▸ **Problem to solve**
Only the text of the records below belongs in the answer, copied exactly, with pictures omitted.

======== Records shown

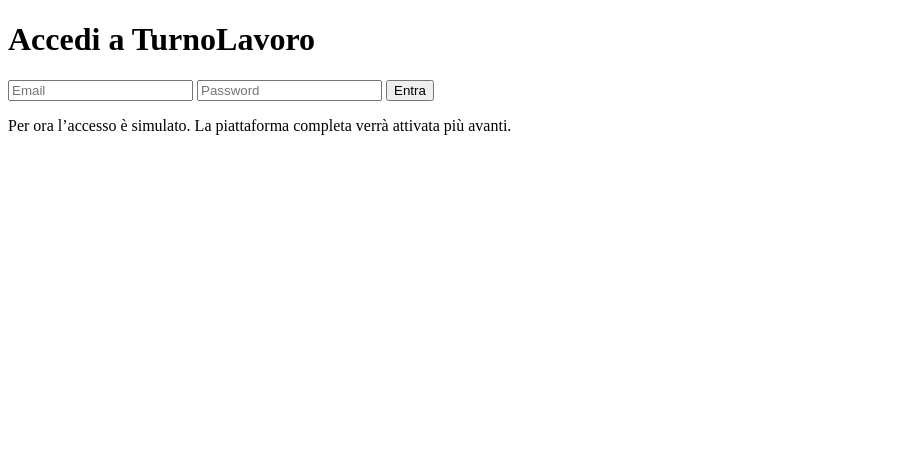
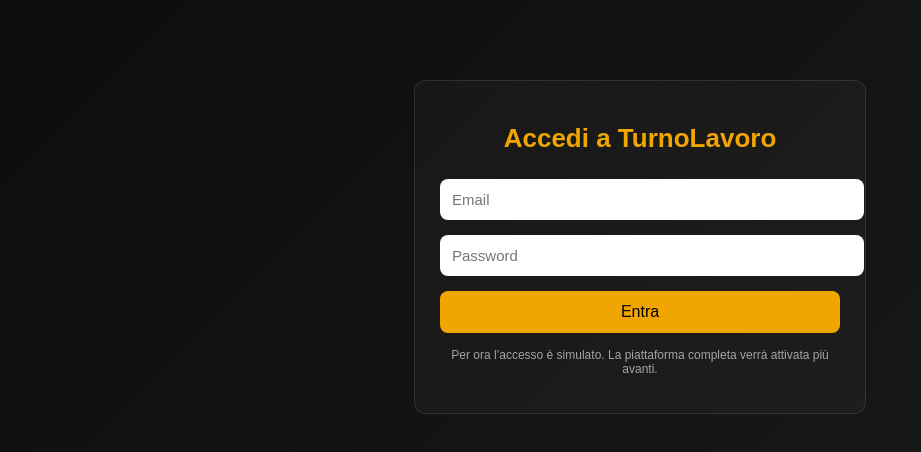
Before and after one commit to duiliotnt91-boop/1TURNOLAVORO.COM, a plain HTML site: page App/Login.html in a window 1280 px wide. Shown: the whole page, without its empty margins (0-921 px from the left). Drawn offline with Linux system fonts and the light colour scheme.

Commit message:
Update App.css

```diff
--- a/App/App.css
+++ b/App/App.css
@@ -1,55 +1,55 @@
-/* Stile login */
-.login-container {
-    max-width: 350px;
-    margin: 70px auto;
-    padding: 25px;
-    background: rgba(0,0,0,0.4);
-    border-radius: 15px;
-    text-align: center;
+body {
+    margin: 0;
+    padding: 0;
+    background: linear-gradient(135deg, #0d0d0d, #1a1a1a);
+    font-family: Arial, sans-serif;
 }
 
-.login-container h1 {
-    color: #ffb347;
+.app-container {
+    max-width: 400px;
+    margin: 80px auto;
+    padding: 25px;
+    background: rgba(255,255,255,0.03);
+    border-radius: 12px;
+    text-align: center;
+    color: white;
+    border: 1px solid rgba(255,255,255,0.1);
 }
 
-.login-container input {
+.app-title {
+    font-size: 26px;
+    margin-bottom: 25px;
+    color: #f0a500;
+}
+
+.login-form input {
     width: 100%;
     padding: 12px;
-    margin: 10px 0;
-    background: #222;
-    border: 1px solid #444;
-    color: white;
+    margin-bottom: 15px;
+    border: none;
+    border-radius: 8px;
+    font-size: 15px;
 }
 
-.login-container button {
+.btn-primary {
     width: 100%;
     padding: 12px;
-    background: #ffb347;
     border: none;
-    font-weight: 700;
+    background: #f0a500;
+    color: black;
+    font-size: 16px;
+    border-radius: 8px;
+    cursor: pointer;
 }
 
-.back-home {
-    display: block;
-    margin-top: 15px;
-    color: #ffb347;
+.btn-primary:hover {
+    background: #ffb733;
 }
 
-/* Dashboard */
-.dashboard {
-    max-width: 650px;
-    margin: 50px auto;
-    padding: 20px;
-    background: rgba(0,0,0,0.3);
-    border-radius: 20px;
-}
-
-.dashboard h1 {
-    color: #ffb347;
-}
-
-.dash-menu li a {
-    color: white;
-    padding: 10px;
+.app-note {
+    margin-top: 15px;
+    font-size: 12px;
+    opacity: 0.6;
+};
     display: block;
 }
```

================

▸ **Answer box**
Before and after one commit to duiliotnt91-boop/1TURNOLAVORO.COM, a plain HTML site: page App/Login.html in a window 1280 px wide. Shown: the whole page, without its empty margins (0-921 px from the left). Drawn offline with Linux system fonts and the light colour scheme.

Commit message:
Update App.css

```diff
--- a/App/App.css
+++ b/App/App.css
@@ -1,55 +1,55 @@
-/* Stile login */
-.login-container {
-    max-width: 350px;
-    margin: 70px auto;
-    padding: 25px;
-    background: rgba(0,0,0,0.4);
-    border-radius: 15px;
-    text-align: center;
+body {
+    margin: 0;
+    padding: 0;
+    background: linear-gradient(135deg, #0d0d0d, #1a1a1a);
+    font-family: Arial, sans-serif;
 }
 
-.login-container h1 {
-    color: #ffb347;
+.app-container {
+    max-width: 400px;
+    margin: 80px auto;
+    padding: 25px;
+    background: rgba(255,255,255,0.03);
+    border-radius: 12px;
+    text-align: center;
+    color: white;
+    border: 1px solid rgba(255,255,255,0.1);
 }
 
-.login-container input {
+.app-title {
+    font-size: 26px;
+    margin-bottom: 25px;
+    color: #f0a500;
+}
+
+.login-form input {
     width: 100%;
     padding: 12px;
-    margin: 10px 0;
-    background: #222;
-    border: 1px solid #444;
-    color: white;
+    margin-bottom: 15px;
+    border: none;
+    border-radius: 8px;
+    font-size: 15px;
 }
 
-.login-container button {
+.btn-primary {
     width: 100%;
     padding: 12px;
-    background: #ffb347;
     border: none;
-    font-weight: 700;
+    background: #f0a500;
+    color: black;
+    font-size: 16px;
+    border-radius: 8px;
+    cursor: pointer;
 }
 
-.back-home {
-    display: block;
-    margin-top: 15px;
-    color: #ffb347;
+.btn-primary:hover {
+    background: #ffb733;
 }
 
-/* Dashboard */
-.dashboard {
-    max-width: 650px;
-    margin: 50px auto;
-    padding: 20px;
-    background: rgba(0,0,0,0.3);
-    border-radius: 20px;
-}
-
-.dashboard h1 {
-    color: #ffb347;
-}
-
-.dash-menu li a {
-    color: white;
-    padding: 10px;
+.app-note {
+    margin-top: 15px;
+    font-size: 12px;
+    opacity: 0.6;
+};
     display: block;
 }
```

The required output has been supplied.